following prepared or at top of mind and then take action:
Should you choose to retain Mile High Estate Planning, we will meet with you (in person, over the phone, or via zoom) to understand what assets you want to protect and what your short- and long-term goals are. Once these goals are established, Mile High Estate Planning will draw up an asset protection strategy specialized for you. This may involve moving assets to certain places or creating various trusts in order to hold some of your assets.
Asset protection may involve executing a range of legal documents that transfer decision-making power over some of your assets to trustees. It may include steps to create various corporate entities and transferring your assets to these entities because of the protections that they provide. Then, you may need to shift other financial assets into certain accounts that are protected from creditors. For example, some states may have absolute protections for retirement accounts as well as other safeguards for other types of annuities that provide you with an income.
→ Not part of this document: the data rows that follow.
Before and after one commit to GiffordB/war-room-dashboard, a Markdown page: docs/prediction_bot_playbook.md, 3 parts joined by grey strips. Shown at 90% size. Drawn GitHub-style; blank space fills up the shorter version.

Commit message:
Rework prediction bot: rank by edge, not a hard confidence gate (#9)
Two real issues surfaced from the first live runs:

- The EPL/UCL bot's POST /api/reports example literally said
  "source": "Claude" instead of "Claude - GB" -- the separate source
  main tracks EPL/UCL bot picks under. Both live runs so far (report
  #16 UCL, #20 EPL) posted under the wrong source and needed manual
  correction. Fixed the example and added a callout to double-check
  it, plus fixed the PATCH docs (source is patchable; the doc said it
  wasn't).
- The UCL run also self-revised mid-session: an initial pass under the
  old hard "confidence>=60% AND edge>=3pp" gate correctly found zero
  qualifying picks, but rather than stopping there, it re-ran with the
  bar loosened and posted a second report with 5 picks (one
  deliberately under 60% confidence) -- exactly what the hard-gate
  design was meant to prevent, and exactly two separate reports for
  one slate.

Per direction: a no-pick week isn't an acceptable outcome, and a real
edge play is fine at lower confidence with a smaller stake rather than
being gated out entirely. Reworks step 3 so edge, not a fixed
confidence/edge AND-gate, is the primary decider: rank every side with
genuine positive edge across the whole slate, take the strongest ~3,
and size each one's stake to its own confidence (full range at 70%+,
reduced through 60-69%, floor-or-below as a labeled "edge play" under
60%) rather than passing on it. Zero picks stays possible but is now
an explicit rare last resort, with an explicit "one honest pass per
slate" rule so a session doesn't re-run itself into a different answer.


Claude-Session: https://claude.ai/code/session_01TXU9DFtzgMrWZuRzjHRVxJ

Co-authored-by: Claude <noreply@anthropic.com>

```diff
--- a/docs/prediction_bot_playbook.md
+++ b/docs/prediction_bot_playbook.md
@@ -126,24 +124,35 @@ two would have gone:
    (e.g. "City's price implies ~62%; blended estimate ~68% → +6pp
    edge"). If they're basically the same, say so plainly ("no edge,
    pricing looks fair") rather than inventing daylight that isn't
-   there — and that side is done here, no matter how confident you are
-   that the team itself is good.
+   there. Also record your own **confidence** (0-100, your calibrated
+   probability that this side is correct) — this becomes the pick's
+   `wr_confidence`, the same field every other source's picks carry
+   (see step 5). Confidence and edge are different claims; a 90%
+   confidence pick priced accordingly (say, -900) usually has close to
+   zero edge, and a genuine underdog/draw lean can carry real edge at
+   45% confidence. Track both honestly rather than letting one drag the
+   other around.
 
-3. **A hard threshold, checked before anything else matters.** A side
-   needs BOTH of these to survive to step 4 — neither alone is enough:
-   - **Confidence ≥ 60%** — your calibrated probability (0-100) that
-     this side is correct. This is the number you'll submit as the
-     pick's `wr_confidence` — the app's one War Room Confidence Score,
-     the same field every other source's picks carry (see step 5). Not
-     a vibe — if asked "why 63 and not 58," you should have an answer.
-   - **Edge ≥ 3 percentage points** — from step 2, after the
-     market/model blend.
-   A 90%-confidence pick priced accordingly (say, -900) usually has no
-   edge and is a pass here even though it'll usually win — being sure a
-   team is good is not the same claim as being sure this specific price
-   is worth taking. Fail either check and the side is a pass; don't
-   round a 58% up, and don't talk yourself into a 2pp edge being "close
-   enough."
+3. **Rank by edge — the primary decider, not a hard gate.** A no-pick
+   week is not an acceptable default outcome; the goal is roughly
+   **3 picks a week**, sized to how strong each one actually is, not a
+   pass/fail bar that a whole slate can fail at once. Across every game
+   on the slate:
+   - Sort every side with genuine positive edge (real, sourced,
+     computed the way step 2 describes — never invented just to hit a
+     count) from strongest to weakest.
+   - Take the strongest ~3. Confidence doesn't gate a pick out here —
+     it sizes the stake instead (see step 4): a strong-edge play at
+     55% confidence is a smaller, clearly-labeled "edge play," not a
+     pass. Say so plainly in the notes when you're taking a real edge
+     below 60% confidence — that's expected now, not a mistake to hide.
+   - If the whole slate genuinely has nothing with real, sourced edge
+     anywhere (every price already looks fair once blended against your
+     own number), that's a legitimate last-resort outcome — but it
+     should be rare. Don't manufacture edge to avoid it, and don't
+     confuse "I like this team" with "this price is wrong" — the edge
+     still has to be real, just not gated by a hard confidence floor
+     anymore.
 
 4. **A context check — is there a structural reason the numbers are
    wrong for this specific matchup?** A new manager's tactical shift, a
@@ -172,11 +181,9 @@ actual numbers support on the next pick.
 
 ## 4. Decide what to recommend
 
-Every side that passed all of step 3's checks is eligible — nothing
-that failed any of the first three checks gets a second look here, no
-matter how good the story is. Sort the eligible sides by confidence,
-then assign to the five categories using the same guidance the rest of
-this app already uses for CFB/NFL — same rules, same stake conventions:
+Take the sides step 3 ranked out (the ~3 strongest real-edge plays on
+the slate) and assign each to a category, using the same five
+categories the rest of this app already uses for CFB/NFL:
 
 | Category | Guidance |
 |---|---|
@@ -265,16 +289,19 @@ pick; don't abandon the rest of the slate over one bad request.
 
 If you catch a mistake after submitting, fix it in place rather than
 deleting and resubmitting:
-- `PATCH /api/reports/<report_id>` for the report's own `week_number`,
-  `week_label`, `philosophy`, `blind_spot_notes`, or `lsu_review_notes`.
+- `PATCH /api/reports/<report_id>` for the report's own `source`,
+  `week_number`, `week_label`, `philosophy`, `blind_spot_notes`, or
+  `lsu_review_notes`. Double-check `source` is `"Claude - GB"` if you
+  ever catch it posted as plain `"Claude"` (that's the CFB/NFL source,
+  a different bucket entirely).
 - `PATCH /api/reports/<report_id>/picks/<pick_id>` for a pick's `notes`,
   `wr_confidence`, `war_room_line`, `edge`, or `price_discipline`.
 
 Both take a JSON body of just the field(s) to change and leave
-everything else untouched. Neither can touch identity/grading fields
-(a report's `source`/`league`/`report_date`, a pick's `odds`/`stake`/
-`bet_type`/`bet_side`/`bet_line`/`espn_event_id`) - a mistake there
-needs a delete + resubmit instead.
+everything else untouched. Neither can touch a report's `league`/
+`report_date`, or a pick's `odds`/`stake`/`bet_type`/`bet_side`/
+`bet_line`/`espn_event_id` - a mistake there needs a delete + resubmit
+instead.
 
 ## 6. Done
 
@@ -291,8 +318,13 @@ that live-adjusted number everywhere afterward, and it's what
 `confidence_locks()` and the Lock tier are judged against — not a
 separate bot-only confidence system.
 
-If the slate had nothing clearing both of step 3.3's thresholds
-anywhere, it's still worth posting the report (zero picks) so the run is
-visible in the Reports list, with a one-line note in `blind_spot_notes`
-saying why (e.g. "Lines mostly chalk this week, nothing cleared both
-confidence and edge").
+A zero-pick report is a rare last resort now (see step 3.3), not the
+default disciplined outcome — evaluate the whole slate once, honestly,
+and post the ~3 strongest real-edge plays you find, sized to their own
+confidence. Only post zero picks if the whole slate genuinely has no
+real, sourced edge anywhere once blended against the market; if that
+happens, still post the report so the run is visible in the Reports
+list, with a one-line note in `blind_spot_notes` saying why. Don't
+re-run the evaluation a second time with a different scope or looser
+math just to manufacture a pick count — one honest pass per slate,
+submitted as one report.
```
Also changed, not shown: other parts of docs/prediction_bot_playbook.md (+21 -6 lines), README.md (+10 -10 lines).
The most important thing to remember is that your asset protection attorney will have to start putting the plan in place immediately because any asset protection steps that are taken after a lawsuit is filed may be considered a fraudulent conveyance and then disallowed.
Estate planning is an important step in ensuring your assets are preserved, managed, and distributed after death as well as ensuring your decisions are recognized in the event of your incapacity. Estate planning is important to strategize at any point in your financial planning journey. As part of your estate plan, an asset protection trust is a vital financial-planning tool in proactively protecting your assets (e.g., bank accounts, businesses, cash, stocks and shares, real estate, and more) from lawsuits, creditors, or other judgments against your estate so that your estate will be secure for generations to come.
A revocable trust is made while you are still alive. It will determine the disposition of your assets after you die. This is called revocable because it may be changed at any point up until your death while you still have the capacity to sign the document.
In a revocable living trust, you transfer your assets/property to a trust. You then sign a trust agreement, which creates the terms and conditions of the trust. Since the trust is revocable, you can make changes to the trust instrument during your lifetime and can maintain total control over your assets.
The flip side of a revocable trust is that you still own your assets in the eyes of the law. Therefore, a revocable trust is not an effective tool for protection from lawsuits and nursing home costs.
Through a revocable living trust, your assets will avoid probate, and you still maintain flexibility. This is a suitable alternative for one who wants to avoid probate and protect assets for future generations.
In order for your assets to be legally considered someone else’s property, the trust must be irrevocable. An irrevocable trust generally severs your ownership of the asset in the eyes of the law since the power to make decisions about the property is one of the major indications that you in fact own the assets/property. Once you have set up an irrevocable trust, the assets are no longer in your hands, and they are protected. However, your asset protection attorney can still build a great deal of flexibility into an irrevocable trust that will enable you to have a great deal of control and management of the assets.
If you would like to learn more about creating an Asset Protection Trust, contact Mile High Estate Planning today to schedule your free initial consultation at Info@MileHighEstatePlanning.com or by phone at 833-Ask-Blake.